Universal Credit rollout is conscious cruelty

By Bernadette Meaden
October 2, 2017

The government is going to press ahead with the rollout of Universal Credit. Despite all the warnings from people who know what is happening in the real world, David Gauke has announced that the timetable will not change. The only concession is that claimants will be offered advance payments. This is no solution. Advance payments are a loan, deducted from future payments – so a meagre income becomes even more meagre, and the claimant starts out in debt.

Too many people still seem to think that problems caused by Universal Credit are due to administrative or technical difficulties. It cannot be said often enough or clearly enough – the problems we are seeing, and the even worse problems we are going to see, are due to the design of the benefit itself, and the political and moral decisions made during the design process. This fundamentally flawed design was then made worse by cuts, making it an even meaner benefit, guaranteed not to mitigate poverty, but to cause it.

First and foremost, as it will affect every claimant, we should understand the reasons behind the minimum six week delay before receiving any money. As Nicholas Timmins of the Institute for Government writes, “Under the old system, the goal was to pay benefits within two weeks of a claim. Under Universal Credit, there is a formal waiting period of one week with no money, with the benefit then being paid monthly in arrears – the intention being that this more closely mirrors what it is like to be in a job…

The effect of this 'discipline' in practice has led to an in-built wait of six weeks before people get their cash – three times as long as the old system… Waits of ten or twelve weeks are not uncommon. The overall effect has been to plunge people already on low incomes into rent arrears and debt and in some cases homelessness.  Apart from the ideological step of making the benefits mirror a monthly salaried job – when growing numbers at the lower end of the labour market are on ‘zero hours’ contracts or other forms of the ‘gig economy' – the six week wait was incorporated, to put it crudely, to save money.”

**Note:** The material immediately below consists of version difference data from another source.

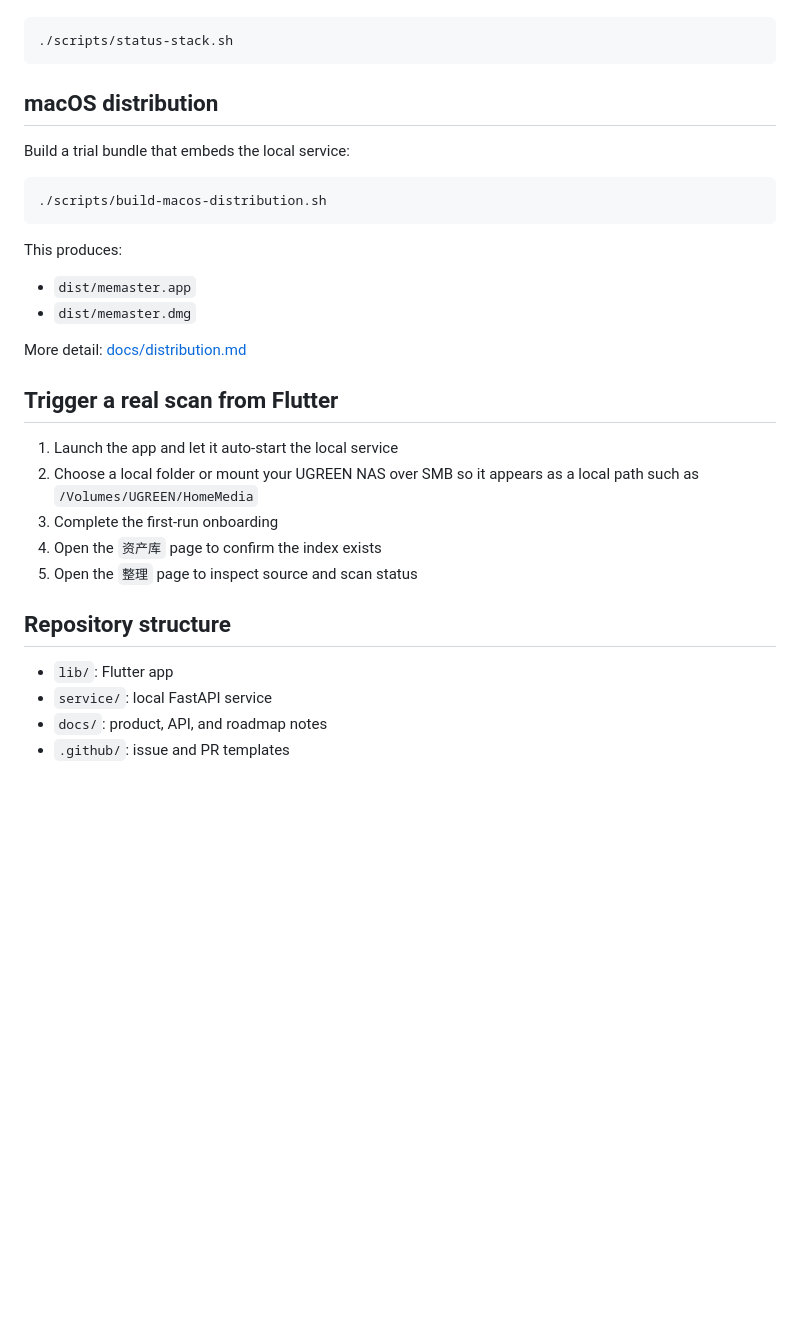
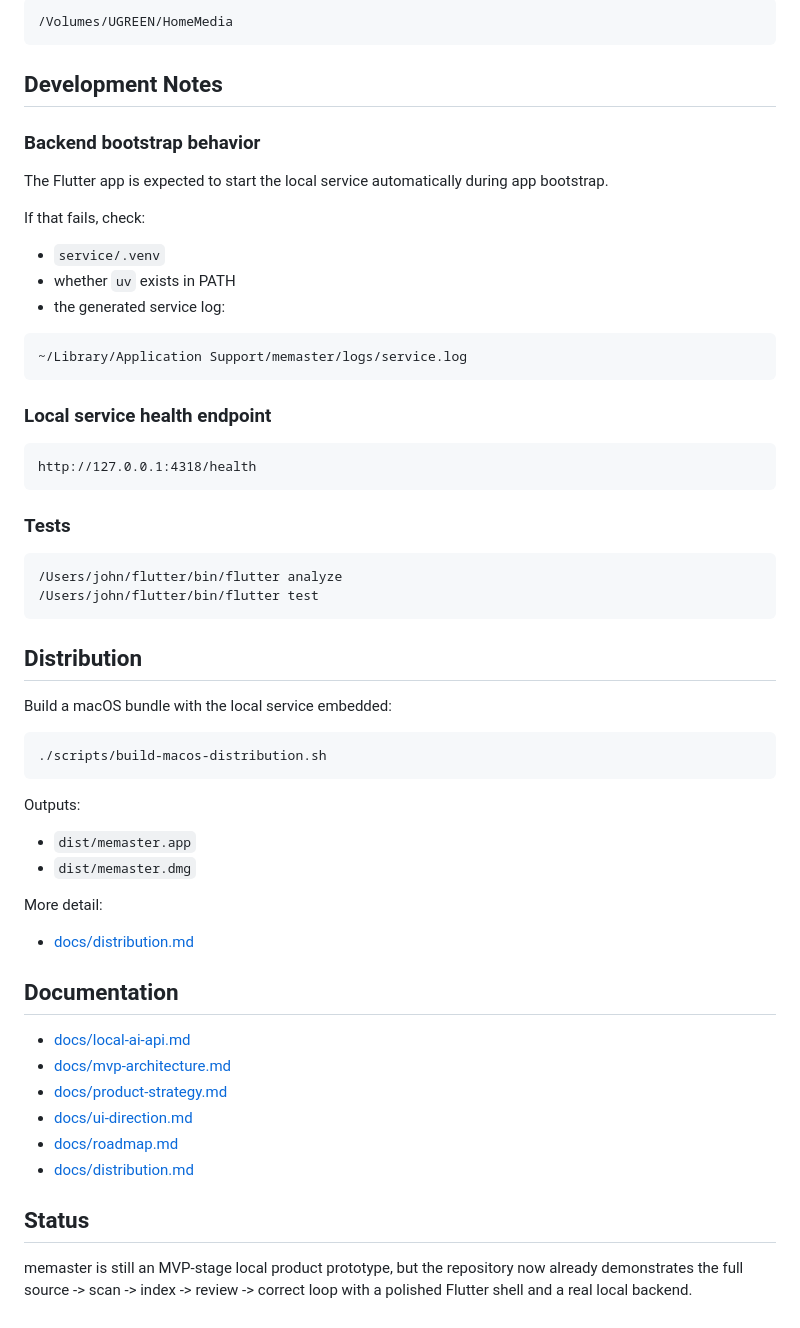
Before and after one commit to yaoyao2mm/memaster, a Markdown page: README.md, the part around one of its changes. Rendered like a GitHub page; blank space fills up the shorter version.

````diff
--- a/README.md
+++ b/README.md
@@ -114,34 +155,65 @@ Check whether both services are running:
+```text
+/Volumes/UGREEN/HomeMedia
+```
+
+## Development Notes
+
+### Backend bootstrap behavior
+
+The Flutter app is expected to start the local service automatically during app
+bootstrap.
+
+If that fails, check:
+
+- `service/.venv`
+- whether `uv` exists in PATH
+- the generated service log:
+
+```text
+~/Library/Application Support/memaster/logs/service.log
+```
+
+### Local service health endpoint
+
+```text
+http://127.0.0.1:4318/health
+```
+
+### Tests
 
 ```bash
-./scripts/status-stack.sh
+/Users/john/flutter/bin/flutter analyze
+/Users/john/flutter/bin/flutter test
 ```
 
-## macOS distribution
+## Distribution
 
-Build a trial bundle that embeds the local service:
+Build a macOS bundle with the local service embedded:
 
 ```bash
 ./scripts/build-macos-distribution.sh
 ```
 
-This produces:
+Outputs:
 
 - `dist/memaster.app`
 - `dist/memaster.dmg`
 
-More detail: [docs/distribution.md](docs/distribution.md)
+More detail:
 
-## Trigger a real scan from Flutter
+- [docs/distribution.md](docs/distribution.md)
 
-1. Launch the app and let it auto-start the local service
-2. Choose a local folder or mount your UGREEN NAS over SMB so it appears as a local path such as `/Volumes/UGREEN/HomeMedia`
-3. Complete the first-run onboarding
-4. Open the `资产库` page to confirm the index exists
-5. Open the `整理` page to inspect source and scan status
+## Documentation
 
-## Repository structure
+- [docs/local-ai-api.md](docs/local-ai-api.md)
+- [docs/mvp-architecture.md](docs/mvp-architecture.md)
+- [docs/product-strategy.md](docs/product-strategy.md)
+- [docs/ui-direction.md](docs/ui-direction.md)
+- [docs/roadmap.md](docs/roadmap.md)
+- [docs/distribution.md](docs/distribution.md)
 
-- `lib/`: Flutter app
-- `service/`: local FastAPI service
-- `docs/`: product, API, and roadmap notes
-- `.github/`: issue and PR templates
+## Status
+
+memaster is still an MVP-stage local product prototype, but the repository now
+already demonstrates the full source -> scan -> index -> review -> correct
+loop with a polished Flutter shell and a real local backend.
````
Also changed, not shown: other parts of README.md (+108 -67 lines).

The stark fact is that under Universal Credit, the poorest people in the country are expected to accept six weeks without income as the price they must pay for needing support. This may have an impact from which they may never fully recover. 

One has to ask the question – would any halfway decent government deliberately inflict a six week loss of income on families with children who are already living in or near poverty? Having been given so many warnings, with so much evidence of the harm that is being done and will be done, this is indeed ‘conscious cruelty’.

Many commentators still say that Universal Credit is ‘good in principle’. I would say that there is so much wrong with the design, and it is causing so much harm, the principle is an irrelevance. As families are increasingly drawn into this system it will undoubtedly cause children to go without essentials such as shoes that fit, warm winter clothes, heat, food, and even a home. That, surely, is unconscionable.

And we surely cannot say Universal Credit is ‘good in principle’ when we see the way it treats disabled people.  Already hit by such harsh cuts that the UN has described it as a human catastrophe, disabled people, and even disabled children, are set to be punished even further.  

Last week Sarah Batty, a welfare rights adviser, tweeted, “What a day. A severely disabled man has lost £41pw (over £2k pa) moving from ESA onto #UniversalCredit because .. it's designed that way ..”

Yes, the designers of Universal Credit abolished the Severe Disability Premium. They also cut in half the disabled child’s allowance, taking income from some of the poorest and most disadvantaged children in the country. Good in principle? I think not. Hundreds of thousands of disabled people, already living in poverty, will be made worse off under Universal Credit. How can that be good in practice or in principle?

David Gauke was yesterday reported as saying that he wasn't taking a ‘risky or reckless’ approach to Universal Credit. Today he announced his intention to ignore all the numerous warnings and set in motion a tidal wave of misery and suffering across the UK. He also reportedly said, 'I am not someone whose political reputation is tied up with Universal Credit'. Indeed he is not. The person whose political reputation should be inextricably tied up with Universal Credit is Iain Duncan Smith, who has managed to remove himself to a safe distance as his ideological flagship crashes into the rocks of reality, smashing people's lives to pieces.

No doubt whatever happens both men will continue to lead a life of comfort and privilege - but the damage caused by their decisions will be huge and shameful, blighting the lives of children for years to come. 

------------

© Bernadette Meaden has written about political, religious and social issues for some years, and is strongly influenced by Christian Socialism, liberation theology and the Catholic Worker movement. She is an Ekklesia associate and regular contributor. You can follow her on Twitter: @BernaMeaden

Although the views expressed in this article do not necessarily represent the views of Ekklesia, the article may reflect Ekklesia's values. If you use Ekklesia's news briefings please consider making a donation to sponsor Ekklesia's work here.